■ **The problem**
When the word "triangles" shows up in a line of the records below, copy that line.

Available data Block Start

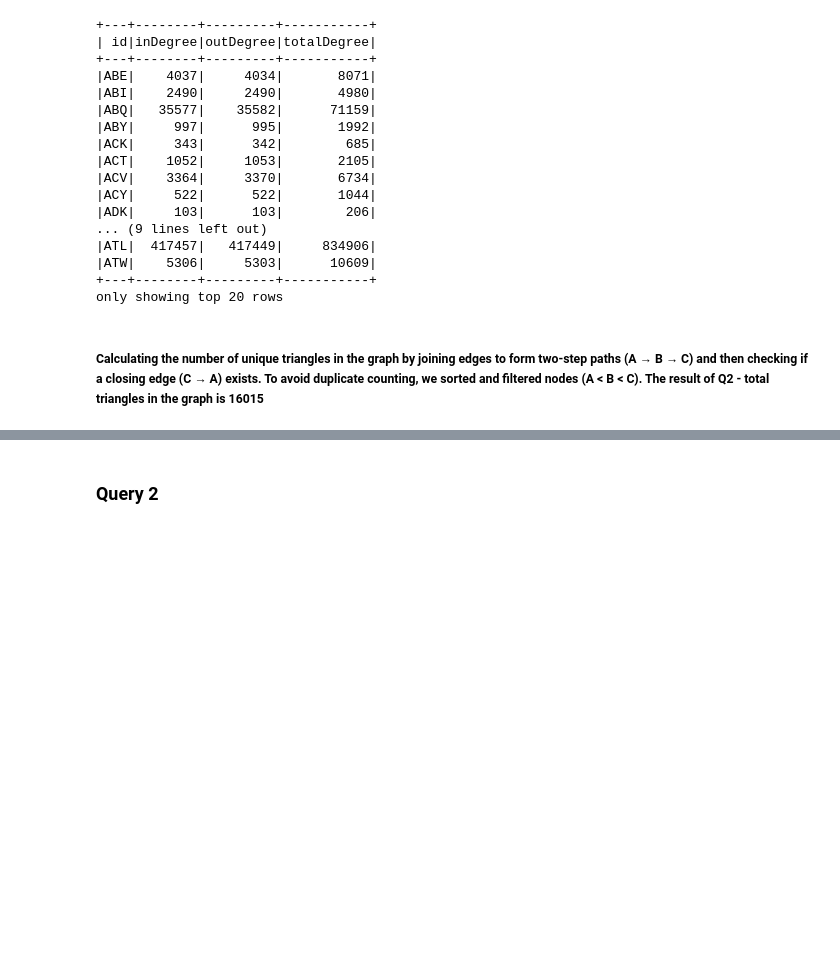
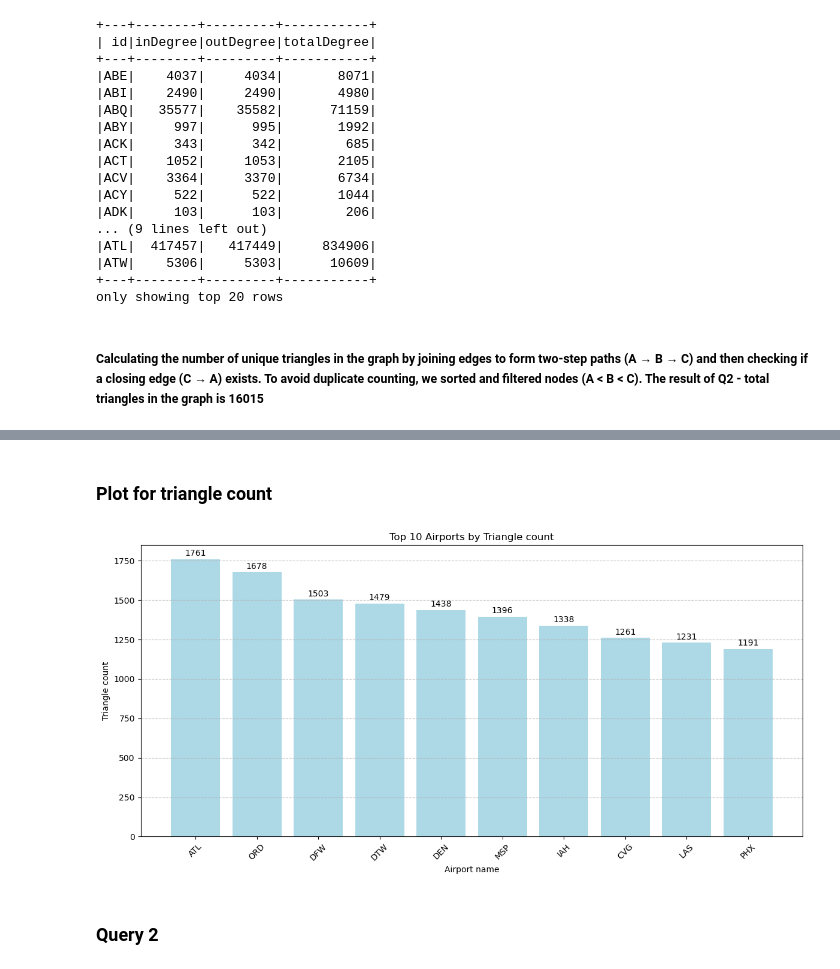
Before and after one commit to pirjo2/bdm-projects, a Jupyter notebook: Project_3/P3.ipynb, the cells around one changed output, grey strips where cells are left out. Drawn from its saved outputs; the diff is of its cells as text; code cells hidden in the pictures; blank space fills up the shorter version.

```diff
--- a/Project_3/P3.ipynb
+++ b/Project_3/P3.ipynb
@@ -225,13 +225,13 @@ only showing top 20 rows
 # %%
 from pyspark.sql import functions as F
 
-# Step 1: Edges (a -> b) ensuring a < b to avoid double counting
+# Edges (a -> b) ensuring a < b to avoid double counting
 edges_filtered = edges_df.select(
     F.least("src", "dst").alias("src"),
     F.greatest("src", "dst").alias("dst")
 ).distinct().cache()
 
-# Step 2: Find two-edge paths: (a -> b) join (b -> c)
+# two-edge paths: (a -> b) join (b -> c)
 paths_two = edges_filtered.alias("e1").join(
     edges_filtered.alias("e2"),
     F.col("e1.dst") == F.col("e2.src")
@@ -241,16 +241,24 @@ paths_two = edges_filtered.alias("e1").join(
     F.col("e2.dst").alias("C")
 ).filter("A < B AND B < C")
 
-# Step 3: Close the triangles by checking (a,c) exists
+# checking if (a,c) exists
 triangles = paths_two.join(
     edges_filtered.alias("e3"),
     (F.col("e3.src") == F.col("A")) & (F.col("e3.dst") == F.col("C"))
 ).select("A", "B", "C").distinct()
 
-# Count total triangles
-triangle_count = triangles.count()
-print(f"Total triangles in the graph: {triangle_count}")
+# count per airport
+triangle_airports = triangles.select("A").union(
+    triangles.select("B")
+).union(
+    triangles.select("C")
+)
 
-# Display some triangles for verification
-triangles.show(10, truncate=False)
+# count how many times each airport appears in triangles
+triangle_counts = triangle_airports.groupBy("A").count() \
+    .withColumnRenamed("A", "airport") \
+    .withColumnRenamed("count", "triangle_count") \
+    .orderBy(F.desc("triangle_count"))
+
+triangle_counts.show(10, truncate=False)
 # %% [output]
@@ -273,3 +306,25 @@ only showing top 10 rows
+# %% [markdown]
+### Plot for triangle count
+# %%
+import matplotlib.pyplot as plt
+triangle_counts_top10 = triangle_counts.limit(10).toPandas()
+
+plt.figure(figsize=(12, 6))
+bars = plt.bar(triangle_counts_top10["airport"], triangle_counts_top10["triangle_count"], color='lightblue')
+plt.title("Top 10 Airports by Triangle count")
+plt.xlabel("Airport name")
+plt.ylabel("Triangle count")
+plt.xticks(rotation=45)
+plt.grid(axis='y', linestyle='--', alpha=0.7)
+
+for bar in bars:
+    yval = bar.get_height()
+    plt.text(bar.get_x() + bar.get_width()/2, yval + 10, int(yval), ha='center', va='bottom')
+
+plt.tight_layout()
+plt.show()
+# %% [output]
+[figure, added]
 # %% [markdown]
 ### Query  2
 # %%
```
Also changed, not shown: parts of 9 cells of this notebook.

Available data Block End

■ **Answer to this problem**
-# Step 3: Close the triangles by checking (a,c) exists
 triangles = paths_two.join(
-# Count total triangles
-triangle_count = triangles.count()
-print(f"Total triangles in the graph: {triangle_count}")
+triangle_airports = triangles.select("A").union(
+    triangles.select("B")
+    triangles.select("C")
-# Display some triangles for verification
-triangles.show(10, truncate=False)
+# count how many times each airport appears in triangles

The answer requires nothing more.